A financial adviser and a biomedical engineer may seem like unlikely co-founders of a juice business. But dig a little into their roots and it makes total sense.

Mohammed and Ibrahima (Rahim) Diallo grew up drinking a West African ginger juice in Guinea. In West Africa, and in America, finding a consistent product proved difficult. The brothers were sure it could be done and as they hadn’t heard of anyone who had staked a claim to this product in America, they turned their idea into a business.

So they launched “Ginjan” in July 2015. The name came from the term for the juice in their dialect in Guinea. “Back home, when you want the ginger juice, you always say Ginjan, do you have Ginjan,” Mohammed said.

Ginjan is an organic West African ginger juice made with ginger, lemons, pineapple, vanilla, anise and cane sugar. The brothers now make it at a shared kitchen in Harlem. Mohammed works as a full-time financial adviser, so the juice is made overnight—from about 11 p.m. until 5 a.m. For now, they fill and cap each of the bottles—400 to 1,000 each week—by hand.

“We don’t have a filling machine yet, however, these hands are very good fillers,” Mohammed said.

Once they’ve made and bottled the juice, Mohammed leaves for work while Rahim drives about two hours to Connecticut, where the juice is processed at a facility, to ensure freshness. He waits one to two hours and then picks up the bottles and drives back to New York, where he’ll sometimes distribute them right away. This process takes place about once a week, and on the other days, they’ll continue to check on accounts and introduce their product to people through markets and tastings, for example.

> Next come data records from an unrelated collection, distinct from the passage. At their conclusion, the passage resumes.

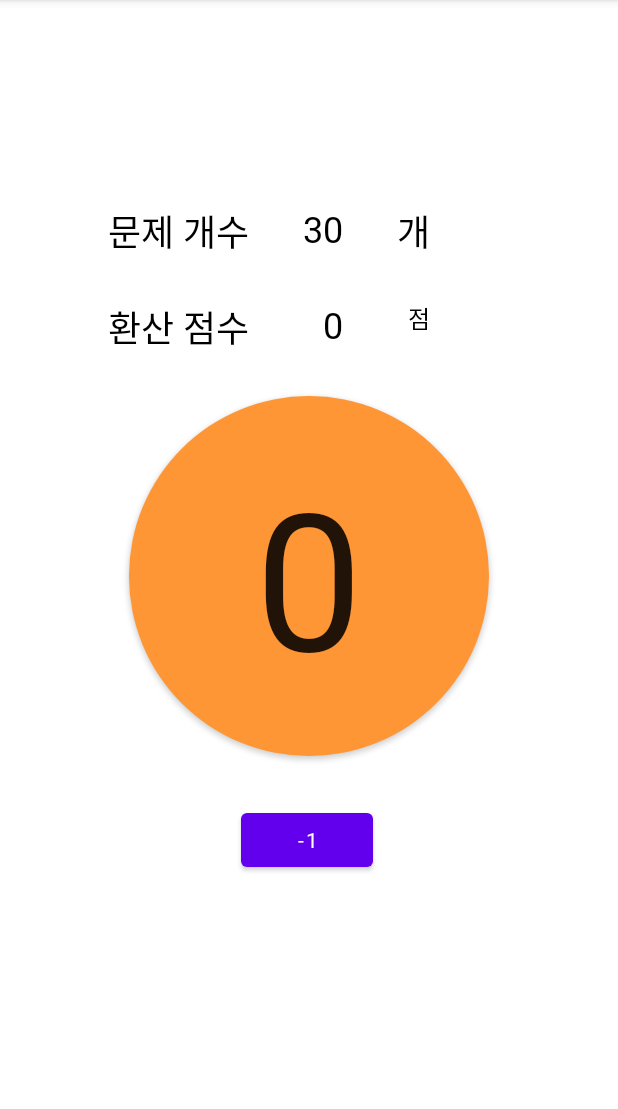
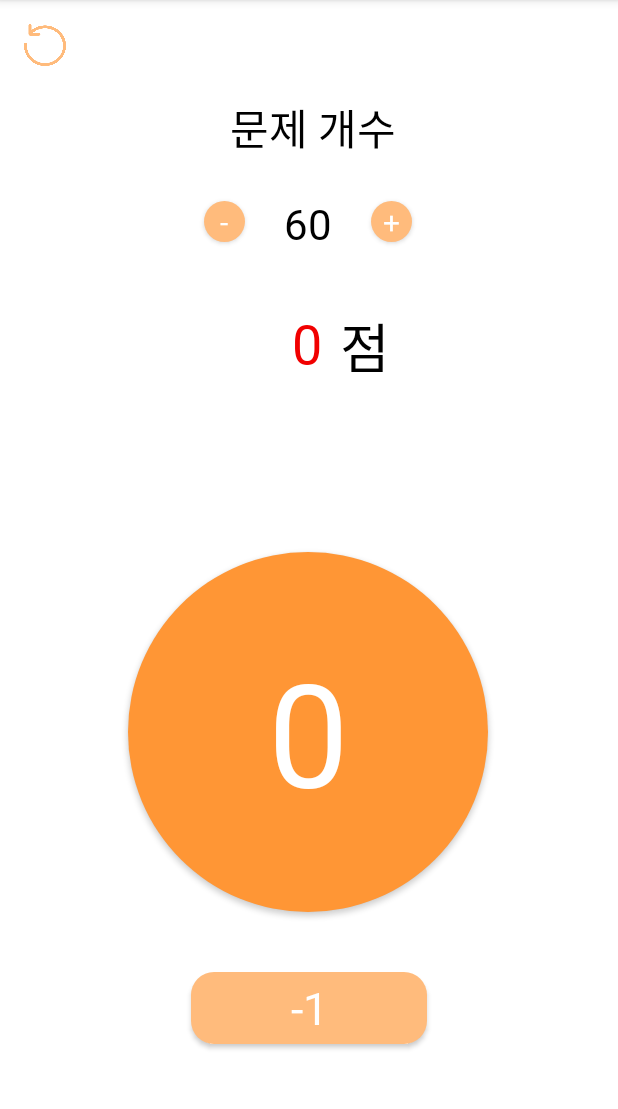
Before and after one commit to cheonjiyun/ScoreCounter, an Android app: the screen it shows after launch (MainActivity), on a phone screen of 412 x 824 dp, the part 84-1193 px from its top. Run offline under Robolectric (Android 15) with nearby library versions, the light colour scheme and no system bars.

Commit message:
feat:문제 개수 및 초기화 기능

```diff
--- a/app/src/main/java/com/jiyun/scorecounter/MainActivity.kt
+++ b/app/src/main/java/com/jiyun/scorecounter/MainActivity.kt
@@ -2,39 +2,92 @@ package com.jiyun.scorecounter
 
 import androidx.appcompat.app.AppCompatActivity
 import android.os.Bundle
-import android.util.Log
 import android.widget.Button
+import android.widget.ImageView
 import android.widget.TextView
+import android.widget.Toast
+import kotlin.math.roundToInt
 
 class MainActivity : AppCompatActivity() {
     override fun onCreate(savedInstanceState: Bundle?) {
         super.onCreate(savedInstanceState)
         setContentView(R.layout.activity_main)
 
+        var reset_button = findViewById<Button>(R.id.reset_button)
+
+        var question_minus_button = findViewById<Button>(R.id.question_minus_button)
         var question_textview = findViewById<TextView>(R.id.question_textview)
+        var question_plus_button = findViewById<Button>(R.id.question_plus_button)
+
         var score_textview = findViewById<TextView>(R.id.score_textview)
-        var plus_button = findViewById<Button>(R.id.plus_button) // + 버튼
+
+        var plus_circle_button = findViewById<Button>(R.id.plus_circle_button) // + 버튼
         var minus_button = findViewById<Button>(R.id.minus_button) // - 버튼
 
         // 초기 값 세팅
-        var question_number = 30 // 문제 개수
+        var question_number = 60 // 문제 개수
         question_textview.setText(question_number.toString())
 
         var count = 0 //카운트 값
-        plus_button.setText(count.toString())
+        plus_circle_button.setText(count.toString())
 
         var score = 0 //점수
+        score_textview.setText(score.toString())
 
-        // + 버튼 클릭시
-        plus_button.setOnClickListener {
+
+        // 리셋 버튼 클릭시
+        reset_button.setOnClickListener {
+            //카운트 값 0
+            count = 0
+
+            //카운트 값 표시 바꾸기
+            changeCount(plus_circle_button, count)
+
+            //점수 재 계산
+            score = calulateScore(count, question_number, score_textview)
+        }
+
+        // 문제 개수 - 버튼
+        question_minus_button.setOnClickListener {
+            if(question_number > count && question_number > 1){
+                question_number--
+
+                //문제 개수 표시 값 바꾸기
+                changeQuestionNumber(question_textview, question_number)
+
+                //점수 다시 계산
+                score = calulateScore(count, question_number, score_textview)
+            }
+
+        }
+
+        // 문제 개수 + 버튼
+        question_plus_button.setOnClickListener {
+            if(question_number < 9999){
+                question_number++
+
+                //문제 개수 표시 값 바꾸기
+                changeQuestionNumber(question_textview, question_number)
+
+                //점수 다시 계산
+                score = calulateScore(count, question_number, score_textview)
+            }
+
+        }
+
+
+
+        // 원형 버튼 클릭시
+        plus_circle_button.setOnClickListener {
             if(count < question_number){
-                //카운트 값
+                //카운트 값 +1
                 count++
-                plus_button.setText(count.toString())
+
+                //카운트 값 표시 바꾸기
+                changeCount(plus_circle_button, count)
 
                 //점수 계산
-                score = (count.toDouble()/question_number.toDouble() * 100).toInt()
-                score_textview.setText(score.toString())
+                score = calulateScore(count, question_number, score_textview)
             }
 
 
@@ -42,14 +95,15 @@ class MainActivity : AppCompatActivity() {
 
         // - 버튼 클릭시
         minus_button.setOnClickListener {
-            //카운트 값
             if(count > 0){
+                //카운트 값 -1
                 count--
-                plus_button.setText(count.toString())
+
+                //카운트 값 표시 바꾸기
+                changeCount(plus_circle_button, count)
 
                 //점수 계산
-                score = (count.toDouble()/question_number.toDouble() * 100).toInt()
-                score_textview.setText(score.toString())
+                score = calulateScore(count, question_number, score_textview)
             }
 
         }
@@ -57,4 +111,17 @@ class MainActivity : AppCompatActivity() {
 
     }
 
+    fun changeQuestionNumber(question_textview: TextView, question_number: Int){
+        question_textview.setText(question_number.toString())
+    }
+
+    fun changeCount(circle_button: Button, count: Int){
+        circle_button.setText(count.toString())
+    }
+
+    fun calulateScore(count:Int, question_number:Int, score_textview: TextView): Int {
+        var score = (count.toDouble()/question_number.toDouble() * 100).roundToInt()
+        score_textview.setText(score.toString())
+        return score
+    }
 }
--- /dev/null
+++ b/app/src/main/res/drawable/minus_button.xml
@@ -0,0 +1,5 @@
+<?xml version="1.0" encoding="utf-8"?>
+<shape xmlns:android="http://schemas.android.com/apk/res/android">
+    <solid android:color="@color/soft"/>
+    <corners android:radius="15dp" />
+</shape>
--- /dev/null
+++ b/app/src/main/res/drawable/plus_circle_button_pressed.xml
@@ -0,0 +1,20 @@
+<?xml version="1.0" encoding="utf-8"?>
+<shape xmlns:android="http://schemas.android.com/apk/res/android"
+    android:shape="oval">
+    <solid android:color="@color/main" />
+    <gradient
+        android:angle="45"
+        android:centerColor="@color/soft"
+        android:centerX="0.8"
+        android:endColor="@color/black"
+        android:startColor="@color/soft"
+        />
+    <gradient
+        android:angle="30"
+        android:centerColor="@color/soft"
+        android:centerX="0.8"
+        android:endColor="@color/black"
+        android:startColor="@color/soft"
+        />
+
+</shape>
--- /dev/null
+++ b/app/src/main/res/drawable/soft_circle_button.xml
@@ -0,0 +1,6 @@
+<?xml version="1.0" encoding="utf-8"?>
+<shape xmlns:android="http://schemas.android.com/apk/res/android"
+    android:shape="oval">
+    <solid android:color="@color/soft"></solid>
+
+</shape>
--- a/app/src/main/res/layout/activity_main.xml
+++ b/app/src/main/res/layout/activity_main.xml
@@ -6,106 +6,134 @@
     android:layout_height="match_parent"
     tools:context=".MainActivity">
 
+    <androidx.appcompat.widget.AppCompatButton
+        android:background="@drawable/reset_button"
+        android:id="@+id/reset_button"
+        android:layout_width="28dp"
+        android:layout_height="28dp"
+        android:layout_marginStart="16dp"
+        android:layout_marginTop="16dp"
+        android:src="@drawable/reset_button"
+        app:layout_constraintStart_toStartOf="parent"
+        app:layout_constraintTop_toTopOf="parent" />
 
     <TextView
         android:id="@+id/textView"
         android:layout_width="wrap_content"
         android:layout_height="wrap_content"
-        android:layout_marginStart="72dp"
-        android:layout_marginTop="136dp"
-        android:fontFamily="@font/nanumgothic"
+        android:layout_marginTop="64dp"
+        android:fontFamily="@font/gangwonbold"
         android:text="문제 개수"
         android:textColor="@color/black"
-        android:textSize="24dp"
+        android:textSize="28dp"
+        app:layout_constraintEnd_toEndOf="parent"
+        app:layout_constraintHorizontal_bias="0.509"
         app:layout_constraintStart_toStartOf="parent"
         app:layout_constraintTop_toTopOf="parent" />
 
+    <androidx.appcompat.widget.AppCompatButton
+        android:id="@+id/question_minus_button"
+        android:layout_width="27dp"
+        android:layout_height="27dp"
+        android:layout_marginTop="4dp"
+        android:layout_marginEnd="12dp"
+        android:background="@drawable/soft_circle_button"
+        android:text="-"
+        android:textColor="@color/white"
+        android:textSize="20dp"
+        android:fontFamily="@font/gangwonbold"
+        android:textAlignment="center"
+        android:gravity="center"
+        app:layout_constraintEnd_toStartOf="@+id/question_textview"
+        app:layout_constraintTop_toTopOf="@+id/question_textview" />
+
     <TextView
         android:id="@+id/question_textview"
-        android:layout_width="wrap_content"
+        android:layout_width="60dp"
         android:layout_height="wrap_content"
-        android:layout_marginStart="36dp"
-        android:text="60"
+        android:layout_marginTop="24dp"
+        android:fontFamily="@font/gangwonbold"
+        android:text="1200"
+        android:textAlignment="center"
         android:textColor="@color/black"
-        android:textSize="24dp"
-        android:fontFamily="@font/nanumgothic"
-        app:layout_constraintStart_toEndOf="@+id/textView"
-        app:layout_constraintTop_toTopOf="@+id/textView" />
+        android:textSize="28dp"
+        app:layout_constraintEnd_toEndOf="parent"
+        app:layout_constraintHorizontal_bias="0.498"
+        app:layout_constraintStart_toStartOf="parent"
+        app:layout_constraintTop_toBottomOf="@+id/textView" />
 
-
-    <TextView
-        android:id="@+id/textView3"
-        android:layout_width="wrap_content"
-        android:layout_height="wrap_content"
-        android:layout_marginStart="36dp"
-        android:fontFamily="@font/nanumgothic"
-        android:text="개"
-        android:textColor="@color/black"
-        android:textSize="24dp"
+    <androidx.appcompat.widget.AppCompatButton
+        android:id="@+id/question_plus_button"
+        android:layout_width="27dp"
+        android:layout_height="27dp"
+        android:layout_marginStart="12dp"
+        android:background="@drawable/soft_circle_button"
+        android:text="+"
+        android:textColor="@color/white"
+        android:textSize="20dp"
+        android:fontFamily="@font/gangwonbold"
+        android:gravity="center"
+        android:textAlignment="center"
         app:layout_constraintStart_toEndOf="@+id/question_textview"
-        app:layout_constraintTop_toTopOf="@+id/textView" />
-
-    <TextView
-        android:id="@+id/textView4"
-        android:layout_width="wrap_content"
-        android:layout_height="wrap_content"
-        android:layout_marginTop="28dp"
-        android:fontFamily="@font/nanumgothic"
-        android:text="환산 점수"
-        android:textColor="@color/black"
-        android:textSize="24dp"
-        app:layout_constraintEnd_toEndOf="@+id/textView"
-        app:layout_constraintTop_toBottomOf="@+id/textView" />
+        app:layout_constraintTop_toTopOf="@+id/question_minus_button" />
 
     <TextView
         android:id="@+id/score_textview"
         android:layout_width="wrap_content"
         android:layout_height="wrap_content"
-        android:text="0"
-        android:textColor="@color/black"
-        android:textSize="24dp"
-        android:fontFamily="@font/nanumgothic"
-        app:layout_constraintEnd_toEndOf="@+id/question_textview"
-        app:layout_constraintTop_toTopOf="@+id/textView4" />
+        android:layout_marginTop="36dp"
+        android:layout_marginEnd="12dp"
+        android:fontFamily="@font/gangwonbold"
+        android:text="100"
+        android:textColor="@color/red"
+        android:textSize="36dp"
+        app:layout_constraintEnd_toStartOf="@+id/textView6"
+        app:layout_constraintTop_toBottomOf="@+id/question_textview" />
 
     <TextView
+        android:id="@+id/textView6"
         android:layout_width="wrap_content"
         android:layout_height="wrap_content"
+        android:layout_marginEnd="152dp"
+        android:fontFamily="@font/gangwonbold"
         android:text="점"
         android:textColor="@color/black"
-        android:textSize="16dp"
-        android:fontFamily="@font/nanumgothic"
-        app:layout_constraintEnd_toEndOf="@+id/textView3"
-        app:layout_constraintTop_toTopOf="@+id/textView4" />
-
-
+        android:textSize="36dp"
+        app:layout_constraintEnd_toEndOf="parent"
+        app:layout_constraintTop_toTopOf="@+id/score_textview" />
 
     <androidx.appcompat.widget.AppCompatButton
-        android:background="@drawable/plus_circle_button"
+        android:id="@+id/plus_circle_button"
+        android:layout_width="wrap_content"
+        android:layout_height="wrap_content"
+        android:layout_marginBottom="40dp"
         android:width="240dp"
         android:height="240dp"
-        android:id="@+id/plus_button"
+        android:background="@drawable/plus_circle_button"
+        android:fontFamily="@font/gangwonbold"
+        android:text="2222"
+        android:textColor="@color/white"
+        android:textSize="96dp"
+        app:layout_constraintBottom_toTopOf="@+id/minus_button"
+        app:layout_constraintEnd_toEndOf="parent"
+        app:layout_constraintHorizontal_bias="0.497"
+        app:layout_constraintStart_toStartOf="parent" />
+
+    <androidx.appcompat.widget.AppCompatButton
+        android:id="@+id/minus_button"
         android:layout_width="wrap_content"
         android:layout_height="wrap_content"
-        android:text="22"
-        android:textSize="128dp"
-        android:fontFamily="@font/nanumgothic"
+        android:layout_marginBottom="72dp"
+        android:width="157dp"
+        android:height="47dp"
+        android:background="@drawable/minus_button"
+        android:fontFamily="@font/gangwonbold"
+        android:text="-1"
+        android:textColor="@color/white"
+        android:textSize="30dp"
         app:layout_constraintBottom_toBottomOf="parent"
         app:layout_constraintEnd_toEndOf="parent"
-        app:layout_constraintStart_toStartOf="parent"
-        app:layout_constraintTop_toTopOf="parent" />
-
-    <Button
-        android:layout_width="wrap_content"
-        android:layout_height="wrap_content"
-        android:layout_marginTop="32dp"
-        android:id="@+id/minus_button"
-        android:text="-1"
-        android:fontFamily="@font/nanumgothic"
-        app:layout_constraintEnd_toEndOf="parent"
-        app:layout_constraintHorizontal_bias="0.495"
-        app:layout_constraintStart_toStartOf="parent"
-        app:layout_constraintTop_toBottomOf="@+id/plus_button" />
+        app:layout_constraintStart_toStartOf="parent" />
 
 
 </androidx.constraintlayout.widget.ConstraintLayout>
--- a/app/src/main/res/values/colors.xml
+++ b/app/src/main/res/values/colors.xml
@@ -8,4 +8,6 @@
     <color name="black">#FF000000</color>
     <color name="white">#FFFFFFFF</color>
     <color name="main">#FF9635</color>
+    <color name="soft">#FFBB7C</color>
+    <color name="red">#F10000</color>
 </resources>
```
Also changed, not shown: app/src/main/res/drawable/reset_button.png (added), 2 other files.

Ginjan is currently sold in about 30 locations around New York City, but the brothers recently secured a distribution deal, and they hope to expand to over 300 accounts in the tri-state area by year’s end. They hope to have their own facility in the future, and supply other beverages, too.

Beyond New York City and the northeast, Mohammed and Rahim are setting their sights on distributing nationally, in Europe and in Africa, where they would like to work with local farmers to supply ingredients.

“Beyond that, it’s as far as we can go: South America, Southeast Asia, wherever there are people that want to drink ginger,” Rahim said.